__Required work__.
Say the number of lines in the records below that hold the word "main", and only that number.

__The input__.
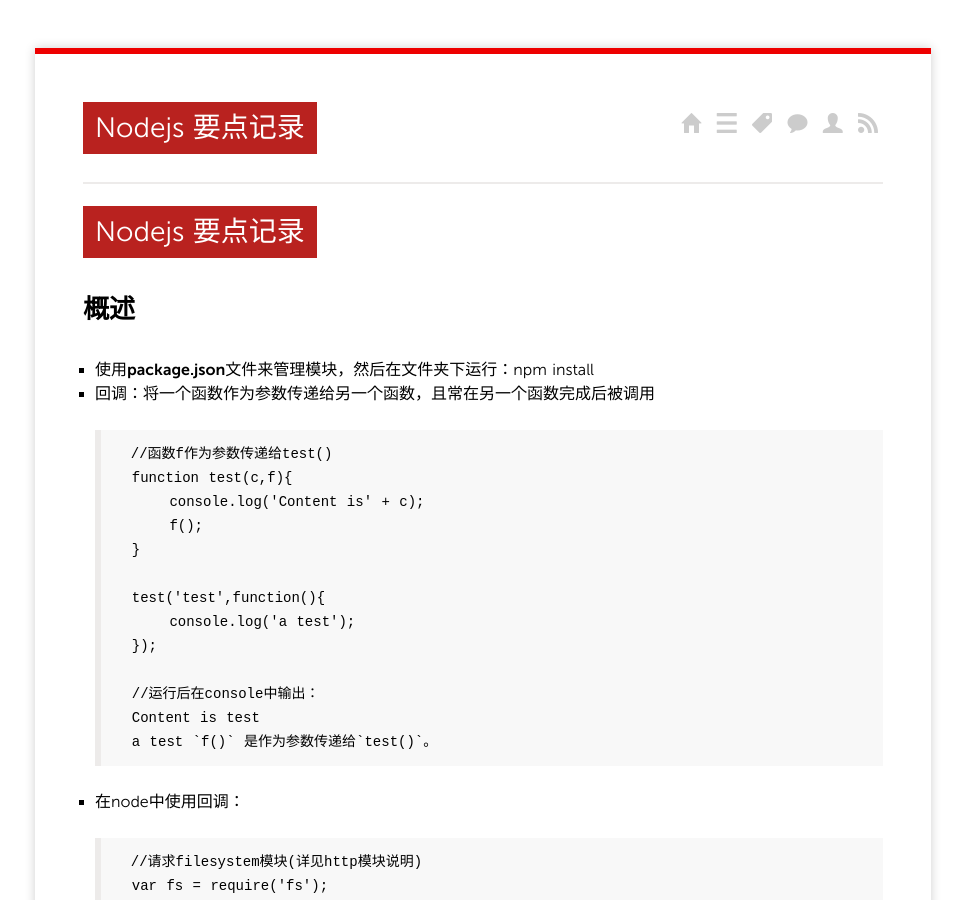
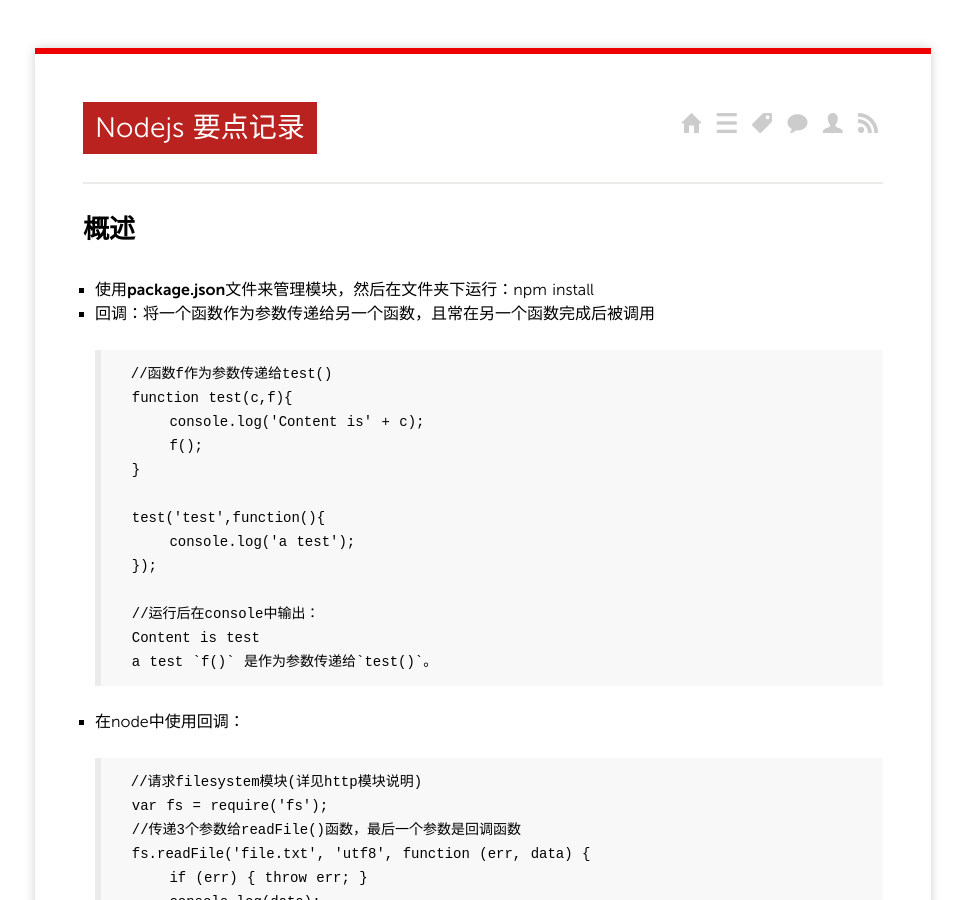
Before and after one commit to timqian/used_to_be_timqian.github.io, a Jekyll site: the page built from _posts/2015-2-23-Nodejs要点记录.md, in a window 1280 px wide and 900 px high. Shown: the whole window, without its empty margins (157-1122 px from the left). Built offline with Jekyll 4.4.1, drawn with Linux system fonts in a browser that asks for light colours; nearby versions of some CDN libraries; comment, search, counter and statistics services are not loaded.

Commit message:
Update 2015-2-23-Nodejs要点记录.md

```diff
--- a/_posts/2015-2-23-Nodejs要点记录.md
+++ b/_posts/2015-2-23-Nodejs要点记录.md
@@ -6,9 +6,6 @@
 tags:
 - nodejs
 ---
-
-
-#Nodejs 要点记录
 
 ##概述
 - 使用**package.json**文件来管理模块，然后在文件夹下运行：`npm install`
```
==
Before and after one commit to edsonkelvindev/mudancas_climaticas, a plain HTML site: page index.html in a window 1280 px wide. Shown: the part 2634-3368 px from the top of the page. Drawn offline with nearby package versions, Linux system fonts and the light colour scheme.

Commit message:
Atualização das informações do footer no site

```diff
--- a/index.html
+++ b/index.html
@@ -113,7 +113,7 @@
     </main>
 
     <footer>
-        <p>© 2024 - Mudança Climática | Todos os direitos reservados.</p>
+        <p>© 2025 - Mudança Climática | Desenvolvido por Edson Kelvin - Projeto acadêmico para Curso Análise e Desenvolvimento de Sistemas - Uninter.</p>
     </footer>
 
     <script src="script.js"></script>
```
...
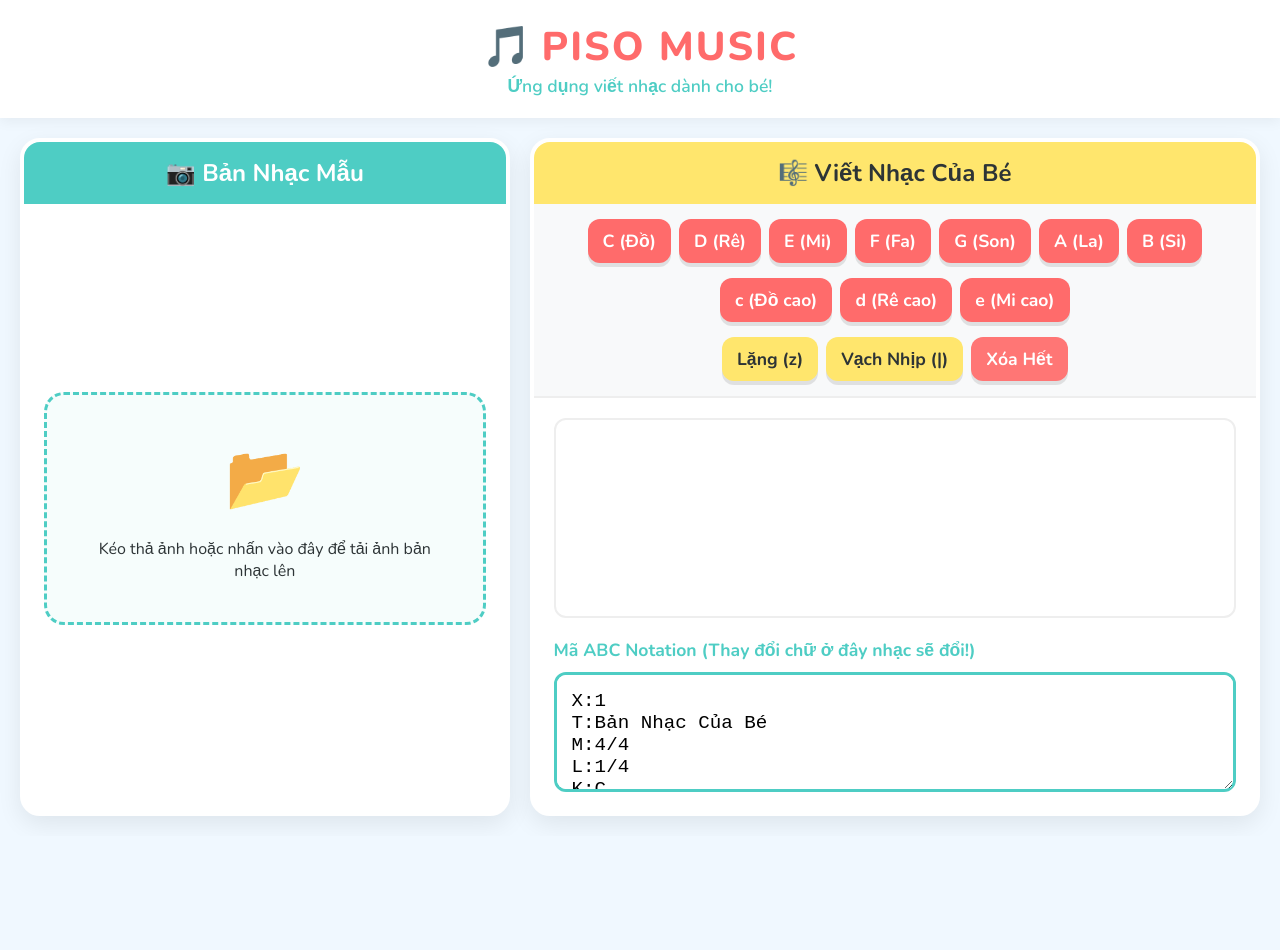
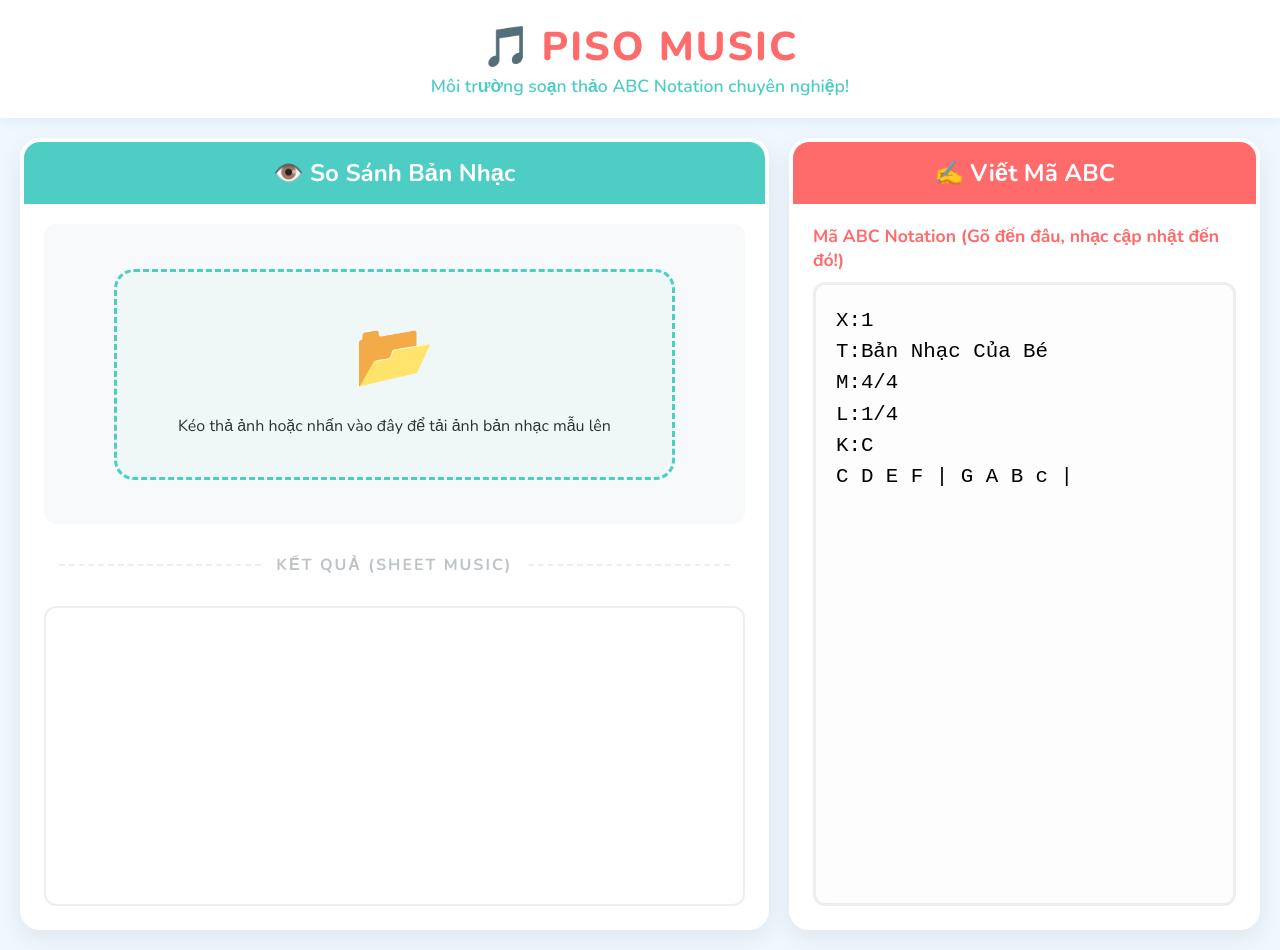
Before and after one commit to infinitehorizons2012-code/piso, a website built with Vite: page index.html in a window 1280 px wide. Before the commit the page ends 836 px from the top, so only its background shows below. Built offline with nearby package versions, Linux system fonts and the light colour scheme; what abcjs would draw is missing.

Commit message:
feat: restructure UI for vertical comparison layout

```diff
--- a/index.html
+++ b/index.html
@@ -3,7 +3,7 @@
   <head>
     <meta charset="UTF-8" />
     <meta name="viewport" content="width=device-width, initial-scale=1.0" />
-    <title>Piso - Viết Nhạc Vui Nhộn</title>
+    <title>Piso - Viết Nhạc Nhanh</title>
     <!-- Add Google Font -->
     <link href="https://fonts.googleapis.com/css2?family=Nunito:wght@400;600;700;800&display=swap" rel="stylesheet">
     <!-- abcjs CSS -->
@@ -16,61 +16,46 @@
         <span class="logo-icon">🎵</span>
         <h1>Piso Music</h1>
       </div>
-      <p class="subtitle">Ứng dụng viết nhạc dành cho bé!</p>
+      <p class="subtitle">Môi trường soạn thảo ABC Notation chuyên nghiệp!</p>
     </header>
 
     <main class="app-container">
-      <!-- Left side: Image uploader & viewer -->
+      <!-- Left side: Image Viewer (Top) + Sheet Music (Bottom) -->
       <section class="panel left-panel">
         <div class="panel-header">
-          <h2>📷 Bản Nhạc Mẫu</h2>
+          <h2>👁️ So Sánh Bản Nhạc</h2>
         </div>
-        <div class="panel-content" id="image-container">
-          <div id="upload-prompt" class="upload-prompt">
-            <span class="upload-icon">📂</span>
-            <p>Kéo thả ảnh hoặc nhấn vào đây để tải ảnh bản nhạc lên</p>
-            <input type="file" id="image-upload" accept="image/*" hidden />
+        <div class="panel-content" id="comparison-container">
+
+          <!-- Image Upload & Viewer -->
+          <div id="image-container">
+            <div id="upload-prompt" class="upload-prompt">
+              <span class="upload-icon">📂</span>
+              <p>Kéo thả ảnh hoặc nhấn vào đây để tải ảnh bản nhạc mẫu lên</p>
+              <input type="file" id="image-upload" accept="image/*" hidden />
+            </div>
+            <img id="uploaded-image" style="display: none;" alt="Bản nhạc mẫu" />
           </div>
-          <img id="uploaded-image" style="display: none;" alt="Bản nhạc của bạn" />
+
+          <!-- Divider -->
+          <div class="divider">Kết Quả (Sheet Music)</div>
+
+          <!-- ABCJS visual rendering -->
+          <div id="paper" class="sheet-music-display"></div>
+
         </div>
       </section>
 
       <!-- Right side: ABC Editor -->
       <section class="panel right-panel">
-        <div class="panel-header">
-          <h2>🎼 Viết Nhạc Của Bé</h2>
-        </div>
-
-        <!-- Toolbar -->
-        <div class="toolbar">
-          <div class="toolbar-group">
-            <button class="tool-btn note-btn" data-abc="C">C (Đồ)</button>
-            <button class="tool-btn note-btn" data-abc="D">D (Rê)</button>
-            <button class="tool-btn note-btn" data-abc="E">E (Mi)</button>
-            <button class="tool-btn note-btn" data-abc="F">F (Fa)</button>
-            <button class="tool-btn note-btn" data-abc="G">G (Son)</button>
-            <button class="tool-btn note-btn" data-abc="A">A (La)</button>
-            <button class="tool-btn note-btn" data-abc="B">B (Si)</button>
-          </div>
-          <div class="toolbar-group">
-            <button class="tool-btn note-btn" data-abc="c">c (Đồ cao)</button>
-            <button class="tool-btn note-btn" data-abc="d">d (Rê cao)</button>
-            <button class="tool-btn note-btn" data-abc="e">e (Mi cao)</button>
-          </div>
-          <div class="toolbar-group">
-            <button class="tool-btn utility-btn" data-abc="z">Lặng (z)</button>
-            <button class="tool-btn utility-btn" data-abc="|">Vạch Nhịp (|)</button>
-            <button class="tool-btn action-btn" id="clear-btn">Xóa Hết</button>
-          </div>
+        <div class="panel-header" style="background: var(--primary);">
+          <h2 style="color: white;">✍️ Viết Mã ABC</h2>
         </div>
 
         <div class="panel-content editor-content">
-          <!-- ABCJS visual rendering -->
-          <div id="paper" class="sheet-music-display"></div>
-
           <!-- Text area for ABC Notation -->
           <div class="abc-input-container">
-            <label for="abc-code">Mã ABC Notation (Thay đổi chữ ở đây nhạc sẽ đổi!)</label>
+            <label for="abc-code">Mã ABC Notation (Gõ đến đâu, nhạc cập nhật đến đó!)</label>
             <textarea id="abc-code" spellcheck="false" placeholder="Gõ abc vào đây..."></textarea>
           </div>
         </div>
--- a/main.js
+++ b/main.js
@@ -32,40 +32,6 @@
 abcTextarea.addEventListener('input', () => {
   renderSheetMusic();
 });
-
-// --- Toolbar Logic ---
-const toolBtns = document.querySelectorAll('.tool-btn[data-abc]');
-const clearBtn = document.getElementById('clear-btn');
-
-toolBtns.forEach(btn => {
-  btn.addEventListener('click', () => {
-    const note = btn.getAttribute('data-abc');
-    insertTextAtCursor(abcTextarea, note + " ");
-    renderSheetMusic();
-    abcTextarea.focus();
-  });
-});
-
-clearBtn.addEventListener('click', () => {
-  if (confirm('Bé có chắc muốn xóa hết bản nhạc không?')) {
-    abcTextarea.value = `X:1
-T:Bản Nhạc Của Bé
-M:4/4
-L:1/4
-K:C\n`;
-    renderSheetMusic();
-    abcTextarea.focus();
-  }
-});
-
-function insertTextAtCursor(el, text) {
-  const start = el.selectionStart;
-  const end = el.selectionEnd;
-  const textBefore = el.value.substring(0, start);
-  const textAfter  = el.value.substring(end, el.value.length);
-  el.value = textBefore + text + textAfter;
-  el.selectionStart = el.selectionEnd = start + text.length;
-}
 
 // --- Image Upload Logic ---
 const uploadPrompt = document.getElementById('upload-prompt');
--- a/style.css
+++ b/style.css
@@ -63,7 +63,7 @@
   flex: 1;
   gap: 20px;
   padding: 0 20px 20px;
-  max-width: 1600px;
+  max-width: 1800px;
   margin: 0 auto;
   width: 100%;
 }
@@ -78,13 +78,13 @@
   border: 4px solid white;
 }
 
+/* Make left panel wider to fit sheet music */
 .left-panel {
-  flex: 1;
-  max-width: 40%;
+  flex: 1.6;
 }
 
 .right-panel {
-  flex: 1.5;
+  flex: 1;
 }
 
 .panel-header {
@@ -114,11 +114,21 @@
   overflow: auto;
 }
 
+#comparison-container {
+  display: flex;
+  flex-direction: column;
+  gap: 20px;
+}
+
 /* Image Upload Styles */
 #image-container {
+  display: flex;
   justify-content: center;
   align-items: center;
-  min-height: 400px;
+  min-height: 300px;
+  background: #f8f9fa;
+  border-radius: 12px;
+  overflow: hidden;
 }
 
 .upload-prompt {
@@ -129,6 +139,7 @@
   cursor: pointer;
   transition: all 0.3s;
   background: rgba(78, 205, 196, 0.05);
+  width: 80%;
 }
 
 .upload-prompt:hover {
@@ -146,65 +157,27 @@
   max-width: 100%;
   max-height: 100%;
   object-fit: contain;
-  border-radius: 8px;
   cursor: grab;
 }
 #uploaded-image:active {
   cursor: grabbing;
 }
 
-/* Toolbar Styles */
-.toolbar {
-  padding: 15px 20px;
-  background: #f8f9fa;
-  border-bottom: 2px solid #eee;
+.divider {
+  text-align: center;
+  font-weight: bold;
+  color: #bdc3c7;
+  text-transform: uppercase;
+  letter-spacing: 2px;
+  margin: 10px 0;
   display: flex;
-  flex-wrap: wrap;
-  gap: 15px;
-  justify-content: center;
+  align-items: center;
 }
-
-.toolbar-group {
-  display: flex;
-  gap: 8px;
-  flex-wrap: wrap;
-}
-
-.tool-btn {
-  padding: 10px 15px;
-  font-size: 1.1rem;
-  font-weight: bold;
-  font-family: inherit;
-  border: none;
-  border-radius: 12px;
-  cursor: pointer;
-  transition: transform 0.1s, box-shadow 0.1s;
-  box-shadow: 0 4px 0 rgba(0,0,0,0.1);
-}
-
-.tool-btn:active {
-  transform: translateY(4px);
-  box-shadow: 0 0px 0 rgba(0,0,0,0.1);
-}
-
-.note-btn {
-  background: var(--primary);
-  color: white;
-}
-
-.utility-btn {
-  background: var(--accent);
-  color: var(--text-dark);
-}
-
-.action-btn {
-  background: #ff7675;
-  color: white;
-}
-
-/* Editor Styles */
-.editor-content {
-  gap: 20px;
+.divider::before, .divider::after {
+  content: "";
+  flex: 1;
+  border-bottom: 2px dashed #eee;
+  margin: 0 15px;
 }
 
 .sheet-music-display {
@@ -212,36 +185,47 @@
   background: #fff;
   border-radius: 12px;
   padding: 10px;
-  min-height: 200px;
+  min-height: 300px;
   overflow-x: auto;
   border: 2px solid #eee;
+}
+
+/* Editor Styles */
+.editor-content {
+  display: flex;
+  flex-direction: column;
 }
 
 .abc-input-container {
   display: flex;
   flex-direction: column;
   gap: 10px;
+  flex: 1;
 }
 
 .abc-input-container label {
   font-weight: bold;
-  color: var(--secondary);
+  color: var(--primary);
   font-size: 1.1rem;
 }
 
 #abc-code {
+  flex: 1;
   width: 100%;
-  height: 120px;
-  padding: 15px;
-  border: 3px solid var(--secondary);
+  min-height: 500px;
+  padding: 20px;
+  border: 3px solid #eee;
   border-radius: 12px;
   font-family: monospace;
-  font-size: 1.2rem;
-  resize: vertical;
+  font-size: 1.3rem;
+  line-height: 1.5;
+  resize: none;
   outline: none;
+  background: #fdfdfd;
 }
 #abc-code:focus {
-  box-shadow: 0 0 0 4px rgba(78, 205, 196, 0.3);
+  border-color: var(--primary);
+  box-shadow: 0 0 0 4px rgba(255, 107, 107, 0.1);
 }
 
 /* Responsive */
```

__Output of the task__.
4